The citation for the source does not include the data from the source. The data from the certificate (e.g. date of death, place of death, birthplace, parents names, etc.) are in the body of the work. These, too, should be copied accurately and verbatim. Do not guess, do not interpret, do not estimate, and do not add to the data without clearly indicating that you have done so.
The citation is what would appear as a footnote or endnote. The exact
order of information in the citation is not critical, as long the key information is supplied. However, if you are going to put your citations into a single alphabetical list, as when creating a bibliography or list of sources, you need to place the "author" first, followed by the year/date:
Ohio, State of. 1927 (filed 24 Oct). "Certificate of Death: Geo. W. Straub." Dept. of Health, Div. of Vital Statistics, Reg. Dist. No. 815, File No. 58943.
If you can't use italics, then quotation marks will serve to indicate the title of the document. If the name of the informant and their relationship to the deceased are mentioned in your text, they need not be repeated in the citation.

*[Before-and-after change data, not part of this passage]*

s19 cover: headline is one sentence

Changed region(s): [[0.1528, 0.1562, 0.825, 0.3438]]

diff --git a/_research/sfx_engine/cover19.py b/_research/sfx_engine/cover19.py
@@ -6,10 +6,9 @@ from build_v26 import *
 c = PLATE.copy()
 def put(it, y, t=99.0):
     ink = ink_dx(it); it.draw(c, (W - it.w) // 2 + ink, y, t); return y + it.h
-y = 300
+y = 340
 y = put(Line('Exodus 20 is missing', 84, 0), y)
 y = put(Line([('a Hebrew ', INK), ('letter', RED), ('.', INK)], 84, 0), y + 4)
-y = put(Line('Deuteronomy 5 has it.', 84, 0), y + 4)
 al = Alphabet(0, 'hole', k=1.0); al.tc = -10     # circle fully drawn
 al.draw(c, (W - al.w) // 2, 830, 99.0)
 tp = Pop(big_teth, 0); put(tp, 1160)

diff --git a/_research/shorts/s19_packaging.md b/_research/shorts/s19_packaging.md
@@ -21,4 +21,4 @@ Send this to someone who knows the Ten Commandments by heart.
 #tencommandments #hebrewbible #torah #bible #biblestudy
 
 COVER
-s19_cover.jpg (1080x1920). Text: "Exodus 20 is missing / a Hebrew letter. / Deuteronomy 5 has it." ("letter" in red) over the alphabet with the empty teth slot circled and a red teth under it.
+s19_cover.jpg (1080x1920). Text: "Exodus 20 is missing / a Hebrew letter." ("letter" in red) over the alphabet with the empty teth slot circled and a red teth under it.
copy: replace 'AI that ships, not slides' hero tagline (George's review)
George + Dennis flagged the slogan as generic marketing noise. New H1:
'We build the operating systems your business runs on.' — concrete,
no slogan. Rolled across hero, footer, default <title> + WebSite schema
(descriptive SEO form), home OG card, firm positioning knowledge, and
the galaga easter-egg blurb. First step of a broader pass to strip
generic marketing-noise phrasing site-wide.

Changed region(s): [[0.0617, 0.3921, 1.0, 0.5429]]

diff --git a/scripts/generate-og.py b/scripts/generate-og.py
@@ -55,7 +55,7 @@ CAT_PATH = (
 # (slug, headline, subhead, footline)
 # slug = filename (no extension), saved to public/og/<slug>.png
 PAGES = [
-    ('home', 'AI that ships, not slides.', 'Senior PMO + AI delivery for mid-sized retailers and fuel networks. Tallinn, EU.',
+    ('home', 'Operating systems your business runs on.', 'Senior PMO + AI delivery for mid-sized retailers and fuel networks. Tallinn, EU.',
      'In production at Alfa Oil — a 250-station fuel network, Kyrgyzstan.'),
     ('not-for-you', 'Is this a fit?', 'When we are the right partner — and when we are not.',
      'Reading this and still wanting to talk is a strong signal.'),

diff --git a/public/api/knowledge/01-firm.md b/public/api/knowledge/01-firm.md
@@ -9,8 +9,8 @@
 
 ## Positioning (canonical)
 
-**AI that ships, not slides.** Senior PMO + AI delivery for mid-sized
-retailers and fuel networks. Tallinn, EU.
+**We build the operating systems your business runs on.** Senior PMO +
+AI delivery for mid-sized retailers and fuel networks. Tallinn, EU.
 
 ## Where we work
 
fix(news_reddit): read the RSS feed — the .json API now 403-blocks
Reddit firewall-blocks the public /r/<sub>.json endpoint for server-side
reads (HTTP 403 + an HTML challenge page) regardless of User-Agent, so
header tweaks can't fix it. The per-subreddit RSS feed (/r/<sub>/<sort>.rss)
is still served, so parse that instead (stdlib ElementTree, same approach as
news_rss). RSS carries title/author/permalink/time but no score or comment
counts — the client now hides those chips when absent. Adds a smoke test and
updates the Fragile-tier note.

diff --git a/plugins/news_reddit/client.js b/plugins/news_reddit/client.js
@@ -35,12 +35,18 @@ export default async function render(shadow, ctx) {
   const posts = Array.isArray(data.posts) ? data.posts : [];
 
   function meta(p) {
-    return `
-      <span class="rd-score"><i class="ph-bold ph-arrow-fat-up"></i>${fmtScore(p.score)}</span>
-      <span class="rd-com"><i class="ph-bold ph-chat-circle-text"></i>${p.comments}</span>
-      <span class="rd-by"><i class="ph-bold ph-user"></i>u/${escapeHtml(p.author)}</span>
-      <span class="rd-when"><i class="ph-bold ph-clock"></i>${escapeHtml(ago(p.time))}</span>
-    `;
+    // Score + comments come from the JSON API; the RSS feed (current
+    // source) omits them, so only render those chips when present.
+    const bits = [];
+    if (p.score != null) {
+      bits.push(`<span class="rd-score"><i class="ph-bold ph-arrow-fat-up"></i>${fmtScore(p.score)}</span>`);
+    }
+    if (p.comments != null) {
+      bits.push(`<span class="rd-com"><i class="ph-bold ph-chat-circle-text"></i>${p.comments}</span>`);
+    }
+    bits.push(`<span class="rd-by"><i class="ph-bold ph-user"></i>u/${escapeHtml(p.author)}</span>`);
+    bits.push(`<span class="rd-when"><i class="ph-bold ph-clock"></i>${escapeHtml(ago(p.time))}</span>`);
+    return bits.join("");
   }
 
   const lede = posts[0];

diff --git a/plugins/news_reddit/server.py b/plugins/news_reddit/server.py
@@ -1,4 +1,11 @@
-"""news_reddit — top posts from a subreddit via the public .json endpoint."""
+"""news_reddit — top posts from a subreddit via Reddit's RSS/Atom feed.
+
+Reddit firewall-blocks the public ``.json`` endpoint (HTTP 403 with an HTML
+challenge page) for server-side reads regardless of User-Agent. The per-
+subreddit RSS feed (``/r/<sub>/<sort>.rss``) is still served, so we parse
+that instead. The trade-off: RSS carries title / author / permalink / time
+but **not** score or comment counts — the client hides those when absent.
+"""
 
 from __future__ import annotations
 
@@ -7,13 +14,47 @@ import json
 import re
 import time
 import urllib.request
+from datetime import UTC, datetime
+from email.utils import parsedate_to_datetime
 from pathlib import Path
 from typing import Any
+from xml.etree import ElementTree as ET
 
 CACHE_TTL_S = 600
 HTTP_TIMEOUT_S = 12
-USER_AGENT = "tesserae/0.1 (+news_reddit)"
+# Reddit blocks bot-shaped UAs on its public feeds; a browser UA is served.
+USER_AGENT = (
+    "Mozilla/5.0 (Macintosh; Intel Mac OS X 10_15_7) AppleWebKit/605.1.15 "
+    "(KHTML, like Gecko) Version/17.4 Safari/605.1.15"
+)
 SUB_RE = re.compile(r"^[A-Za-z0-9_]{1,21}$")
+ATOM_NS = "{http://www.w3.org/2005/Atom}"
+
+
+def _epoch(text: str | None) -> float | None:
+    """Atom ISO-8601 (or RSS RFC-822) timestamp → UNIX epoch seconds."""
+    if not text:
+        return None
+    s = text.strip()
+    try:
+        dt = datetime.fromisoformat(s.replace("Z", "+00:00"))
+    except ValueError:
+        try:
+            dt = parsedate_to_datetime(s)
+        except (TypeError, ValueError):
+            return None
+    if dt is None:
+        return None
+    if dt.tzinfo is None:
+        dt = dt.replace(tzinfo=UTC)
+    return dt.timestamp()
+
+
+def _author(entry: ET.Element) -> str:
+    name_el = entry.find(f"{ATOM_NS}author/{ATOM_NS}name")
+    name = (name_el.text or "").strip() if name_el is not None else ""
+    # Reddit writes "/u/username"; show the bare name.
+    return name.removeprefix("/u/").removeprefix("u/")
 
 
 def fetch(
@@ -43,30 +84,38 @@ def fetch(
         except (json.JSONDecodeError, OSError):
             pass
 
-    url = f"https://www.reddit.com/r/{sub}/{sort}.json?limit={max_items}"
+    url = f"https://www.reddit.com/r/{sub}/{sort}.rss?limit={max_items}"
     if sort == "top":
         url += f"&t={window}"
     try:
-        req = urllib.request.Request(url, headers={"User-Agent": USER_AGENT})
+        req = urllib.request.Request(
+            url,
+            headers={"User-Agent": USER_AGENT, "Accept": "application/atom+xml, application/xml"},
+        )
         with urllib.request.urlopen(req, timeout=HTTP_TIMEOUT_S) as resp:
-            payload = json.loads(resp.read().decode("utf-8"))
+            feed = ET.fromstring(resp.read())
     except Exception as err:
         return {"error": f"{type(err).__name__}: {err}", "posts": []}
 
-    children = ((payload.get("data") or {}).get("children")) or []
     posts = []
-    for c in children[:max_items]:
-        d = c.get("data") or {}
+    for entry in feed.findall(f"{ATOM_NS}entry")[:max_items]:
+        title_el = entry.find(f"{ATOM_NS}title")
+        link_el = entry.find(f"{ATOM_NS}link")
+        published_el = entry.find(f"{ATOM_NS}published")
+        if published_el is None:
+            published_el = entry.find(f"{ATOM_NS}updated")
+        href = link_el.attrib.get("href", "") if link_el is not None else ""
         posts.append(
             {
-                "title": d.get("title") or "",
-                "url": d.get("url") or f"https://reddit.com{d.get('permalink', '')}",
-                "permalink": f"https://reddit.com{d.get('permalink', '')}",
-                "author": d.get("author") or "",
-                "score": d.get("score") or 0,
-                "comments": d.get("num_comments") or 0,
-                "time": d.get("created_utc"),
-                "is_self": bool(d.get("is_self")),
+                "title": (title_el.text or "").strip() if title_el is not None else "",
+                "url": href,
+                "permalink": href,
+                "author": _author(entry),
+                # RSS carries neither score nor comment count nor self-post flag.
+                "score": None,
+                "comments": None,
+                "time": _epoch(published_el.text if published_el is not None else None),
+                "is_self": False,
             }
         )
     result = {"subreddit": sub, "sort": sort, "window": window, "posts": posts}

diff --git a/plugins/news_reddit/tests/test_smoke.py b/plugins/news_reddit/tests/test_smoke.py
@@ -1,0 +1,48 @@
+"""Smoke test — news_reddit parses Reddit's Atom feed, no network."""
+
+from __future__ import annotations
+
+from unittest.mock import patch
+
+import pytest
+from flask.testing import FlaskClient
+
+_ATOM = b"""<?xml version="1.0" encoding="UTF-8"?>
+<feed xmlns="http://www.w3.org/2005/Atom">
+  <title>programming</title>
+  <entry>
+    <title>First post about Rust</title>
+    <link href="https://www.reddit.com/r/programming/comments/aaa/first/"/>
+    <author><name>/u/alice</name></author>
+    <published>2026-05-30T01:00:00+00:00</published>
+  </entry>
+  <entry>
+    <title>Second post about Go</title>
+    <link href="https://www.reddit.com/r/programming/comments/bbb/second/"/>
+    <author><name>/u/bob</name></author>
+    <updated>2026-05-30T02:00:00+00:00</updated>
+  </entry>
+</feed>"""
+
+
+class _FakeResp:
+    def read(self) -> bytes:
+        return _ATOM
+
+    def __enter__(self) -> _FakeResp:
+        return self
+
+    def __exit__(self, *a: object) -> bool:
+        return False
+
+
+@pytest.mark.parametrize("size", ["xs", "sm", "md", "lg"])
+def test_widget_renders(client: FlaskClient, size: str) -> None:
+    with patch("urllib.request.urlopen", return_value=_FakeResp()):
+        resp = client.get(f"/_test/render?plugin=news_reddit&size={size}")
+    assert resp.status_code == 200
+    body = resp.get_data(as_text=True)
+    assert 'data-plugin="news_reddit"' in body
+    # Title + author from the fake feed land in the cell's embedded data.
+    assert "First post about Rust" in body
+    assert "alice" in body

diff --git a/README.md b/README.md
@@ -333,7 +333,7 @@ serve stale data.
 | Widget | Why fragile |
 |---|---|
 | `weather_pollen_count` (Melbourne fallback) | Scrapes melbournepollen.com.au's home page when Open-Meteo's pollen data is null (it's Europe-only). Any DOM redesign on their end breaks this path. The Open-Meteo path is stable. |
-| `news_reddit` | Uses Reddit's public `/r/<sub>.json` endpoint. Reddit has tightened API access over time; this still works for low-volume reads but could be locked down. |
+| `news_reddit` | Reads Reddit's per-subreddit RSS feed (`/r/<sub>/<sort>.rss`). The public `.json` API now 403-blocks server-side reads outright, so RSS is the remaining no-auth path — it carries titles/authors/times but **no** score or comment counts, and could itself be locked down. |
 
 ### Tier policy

The purpose of fully citing and fully quoting your sources, verbatim. is:
1) to supply enough information about the source that there is no ambiguity whatsoever as to what it is and where it came from — so another researcher can easily find it again; and
2) to supply the data so completely and so accurately that there is no ambiguity whatsoever as to what it is — so another researcher doesn't have to go find it again!
This admonition applies to all source material in genealogy, not just death certificates. In genealogy, there is more repetition of effort, more reinventing of the wheel. than in any other field I've ever researched. If scientists worked this way — not fully sharing or fully documenting our work — we would still be making fire rubbing two sticks together!
©1999 Diana Gale Matthiesen (retired scientist)